Starting strong means setting higher expectations and following strictly to rules and procedures in an effort to make these guidelines clear. With this heavier handed start a teacher can always back off an untenable position. If a teacher starts off “soft” or tentatively; instituting strict policies becomes more difficult. Students rebel when they perceive that they are losing power or control. Also increasing expectations often result in confusion whereas allowing more freedom from a highly structured environment comes with an expectation that previous strictures’ reinstatement remains possible and even probably depending on student performance.

In my classroom I “start strong” with a week dedicated to learning classroom procedures and how their choices and activities in my classroom relate to school principles and values. Sometimes the experience can have a mind-numbing effect.

“How many times will I show them how I expect hand-ins handled?” 

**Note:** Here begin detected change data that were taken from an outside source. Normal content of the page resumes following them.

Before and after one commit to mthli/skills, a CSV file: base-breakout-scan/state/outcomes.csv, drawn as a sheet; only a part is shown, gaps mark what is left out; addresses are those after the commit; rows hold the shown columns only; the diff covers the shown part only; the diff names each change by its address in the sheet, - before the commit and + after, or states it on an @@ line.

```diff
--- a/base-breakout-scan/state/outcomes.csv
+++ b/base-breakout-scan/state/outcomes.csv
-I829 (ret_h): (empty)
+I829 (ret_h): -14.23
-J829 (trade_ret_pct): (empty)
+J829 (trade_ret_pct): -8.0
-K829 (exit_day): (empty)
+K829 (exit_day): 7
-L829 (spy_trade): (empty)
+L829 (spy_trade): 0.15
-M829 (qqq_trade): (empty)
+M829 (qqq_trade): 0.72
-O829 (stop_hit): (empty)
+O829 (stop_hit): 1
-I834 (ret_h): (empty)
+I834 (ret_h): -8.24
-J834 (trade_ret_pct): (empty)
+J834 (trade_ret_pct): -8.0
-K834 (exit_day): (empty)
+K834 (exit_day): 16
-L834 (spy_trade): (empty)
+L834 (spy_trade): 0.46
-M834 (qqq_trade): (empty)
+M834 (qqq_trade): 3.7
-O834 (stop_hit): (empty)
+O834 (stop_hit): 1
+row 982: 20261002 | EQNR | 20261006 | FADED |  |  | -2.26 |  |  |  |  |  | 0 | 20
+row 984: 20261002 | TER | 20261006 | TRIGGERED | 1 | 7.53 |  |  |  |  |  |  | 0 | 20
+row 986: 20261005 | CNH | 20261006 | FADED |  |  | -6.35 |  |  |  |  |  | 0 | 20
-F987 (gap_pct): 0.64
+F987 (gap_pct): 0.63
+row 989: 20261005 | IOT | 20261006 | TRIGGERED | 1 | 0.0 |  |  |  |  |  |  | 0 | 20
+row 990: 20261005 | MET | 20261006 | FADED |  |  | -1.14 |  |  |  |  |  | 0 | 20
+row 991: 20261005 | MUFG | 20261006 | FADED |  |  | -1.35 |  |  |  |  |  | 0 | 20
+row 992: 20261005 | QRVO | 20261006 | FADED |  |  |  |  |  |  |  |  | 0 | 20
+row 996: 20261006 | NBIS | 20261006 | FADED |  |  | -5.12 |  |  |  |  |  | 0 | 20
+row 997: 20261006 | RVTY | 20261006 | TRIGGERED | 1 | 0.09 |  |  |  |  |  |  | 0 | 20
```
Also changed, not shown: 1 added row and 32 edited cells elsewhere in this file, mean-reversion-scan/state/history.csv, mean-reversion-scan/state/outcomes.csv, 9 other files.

“Do I really need to have them practice the ‘correct’ way to proceed from my room to the library?”

The short answer is yes. I do need to do these things. If I fail to emphasize these things in the beginning I get to spend the rest of the year explaining these procedures every time.

Later on in the year I can let go of the precise, “turn in your journals facing down as you exit the room with the spiral binding facing up,” to, “hand me you journals before you leave,” and expect students to easily revert to the previous method. This seems like a minor thing but in the course of a school year with all the transitions students need to make within the classroom – the little things add up!

So….start strong….but not like like the Hulk.


About the author: Rurik

Known both as Ru (or as the title suggests, Ru Ru the Ruiner), Rurik studies ways games can designed to improve society, especially in the realm of education.